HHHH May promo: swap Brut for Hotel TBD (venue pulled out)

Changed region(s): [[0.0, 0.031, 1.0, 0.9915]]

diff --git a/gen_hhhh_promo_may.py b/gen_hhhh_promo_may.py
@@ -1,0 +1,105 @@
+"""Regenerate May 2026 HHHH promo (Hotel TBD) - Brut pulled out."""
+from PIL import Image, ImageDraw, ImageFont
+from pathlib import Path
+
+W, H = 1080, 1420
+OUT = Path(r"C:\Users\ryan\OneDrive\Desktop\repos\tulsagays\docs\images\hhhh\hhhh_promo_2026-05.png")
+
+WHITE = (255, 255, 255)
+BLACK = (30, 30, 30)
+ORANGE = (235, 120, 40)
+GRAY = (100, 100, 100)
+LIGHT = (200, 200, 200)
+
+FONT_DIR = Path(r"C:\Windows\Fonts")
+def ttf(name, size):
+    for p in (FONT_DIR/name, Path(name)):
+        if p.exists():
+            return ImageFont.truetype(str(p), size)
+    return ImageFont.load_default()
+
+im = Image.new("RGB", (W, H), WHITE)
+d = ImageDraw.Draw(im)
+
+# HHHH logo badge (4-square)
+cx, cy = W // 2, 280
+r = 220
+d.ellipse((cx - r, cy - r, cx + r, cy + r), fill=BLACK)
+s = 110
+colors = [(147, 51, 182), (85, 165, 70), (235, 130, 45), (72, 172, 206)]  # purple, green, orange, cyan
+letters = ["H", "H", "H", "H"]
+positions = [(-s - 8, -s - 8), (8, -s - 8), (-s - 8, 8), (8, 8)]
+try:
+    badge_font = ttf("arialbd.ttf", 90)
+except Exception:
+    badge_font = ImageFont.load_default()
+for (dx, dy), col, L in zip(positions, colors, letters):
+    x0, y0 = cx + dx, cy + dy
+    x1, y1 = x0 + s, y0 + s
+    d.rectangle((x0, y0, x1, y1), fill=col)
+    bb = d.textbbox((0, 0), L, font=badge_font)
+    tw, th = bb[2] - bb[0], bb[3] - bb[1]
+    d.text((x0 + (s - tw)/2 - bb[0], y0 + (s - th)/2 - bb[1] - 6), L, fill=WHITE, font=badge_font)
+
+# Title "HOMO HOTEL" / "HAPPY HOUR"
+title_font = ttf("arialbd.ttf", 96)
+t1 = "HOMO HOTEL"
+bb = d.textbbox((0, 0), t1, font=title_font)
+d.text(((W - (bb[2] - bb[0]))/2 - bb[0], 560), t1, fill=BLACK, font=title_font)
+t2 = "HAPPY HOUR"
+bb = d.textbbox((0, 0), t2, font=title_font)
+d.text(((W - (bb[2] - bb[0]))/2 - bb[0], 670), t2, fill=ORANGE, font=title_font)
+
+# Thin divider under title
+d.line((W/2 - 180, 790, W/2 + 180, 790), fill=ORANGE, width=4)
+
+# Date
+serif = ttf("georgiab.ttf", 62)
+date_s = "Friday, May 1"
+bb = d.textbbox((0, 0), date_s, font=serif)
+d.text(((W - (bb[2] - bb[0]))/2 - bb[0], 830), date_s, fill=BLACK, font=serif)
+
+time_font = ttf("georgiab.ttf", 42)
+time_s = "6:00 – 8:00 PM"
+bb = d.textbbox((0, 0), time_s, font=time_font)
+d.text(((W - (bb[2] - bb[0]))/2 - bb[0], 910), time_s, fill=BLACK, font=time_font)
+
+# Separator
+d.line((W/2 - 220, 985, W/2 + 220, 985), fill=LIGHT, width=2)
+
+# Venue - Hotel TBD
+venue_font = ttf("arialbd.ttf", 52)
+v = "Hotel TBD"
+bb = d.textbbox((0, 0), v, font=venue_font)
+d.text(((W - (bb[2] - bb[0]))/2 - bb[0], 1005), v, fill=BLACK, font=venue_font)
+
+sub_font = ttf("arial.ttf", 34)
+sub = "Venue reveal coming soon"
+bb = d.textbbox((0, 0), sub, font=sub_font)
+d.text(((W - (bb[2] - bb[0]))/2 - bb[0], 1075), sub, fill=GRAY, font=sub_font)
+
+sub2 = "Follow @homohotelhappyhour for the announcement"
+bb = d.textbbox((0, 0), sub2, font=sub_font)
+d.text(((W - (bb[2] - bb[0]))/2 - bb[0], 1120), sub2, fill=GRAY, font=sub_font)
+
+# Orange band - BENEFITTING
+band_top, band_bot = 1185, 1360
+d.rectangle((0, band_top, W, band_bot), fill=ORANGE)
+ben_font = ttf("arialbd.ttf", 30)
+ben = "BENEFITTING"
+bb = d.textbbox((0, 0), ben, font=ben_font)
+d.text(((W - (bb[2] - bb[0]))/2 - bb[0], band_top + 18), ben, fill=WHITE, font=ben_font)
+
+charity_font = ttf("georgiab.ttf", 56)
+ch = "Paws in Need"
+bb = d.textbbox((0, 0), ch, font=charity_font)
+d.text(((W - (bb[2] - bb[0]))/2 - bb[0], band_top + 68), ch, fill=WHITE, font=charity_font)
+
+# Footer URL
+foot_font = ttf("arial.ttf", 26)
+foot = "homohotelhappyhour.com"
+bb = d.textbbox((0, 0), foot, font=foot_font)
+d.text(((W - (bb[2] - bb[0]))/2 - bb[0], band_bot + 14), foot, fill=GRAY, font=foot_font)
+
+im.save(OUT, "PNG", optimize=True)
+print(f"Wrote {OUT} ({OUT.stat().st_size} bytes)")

--------

Exercise directions: Within the listing above, copy each line that has the string "serif".

The completed task:
+serif = ttf("georgiab.ttf", 62)
+bb = d.textbbox((0, 0), date_s, font=serif)
+d.text(((W - (bb[2] - bb[0]))/2 - bb[0], 830), date_s, fill=BLACK, font=serif)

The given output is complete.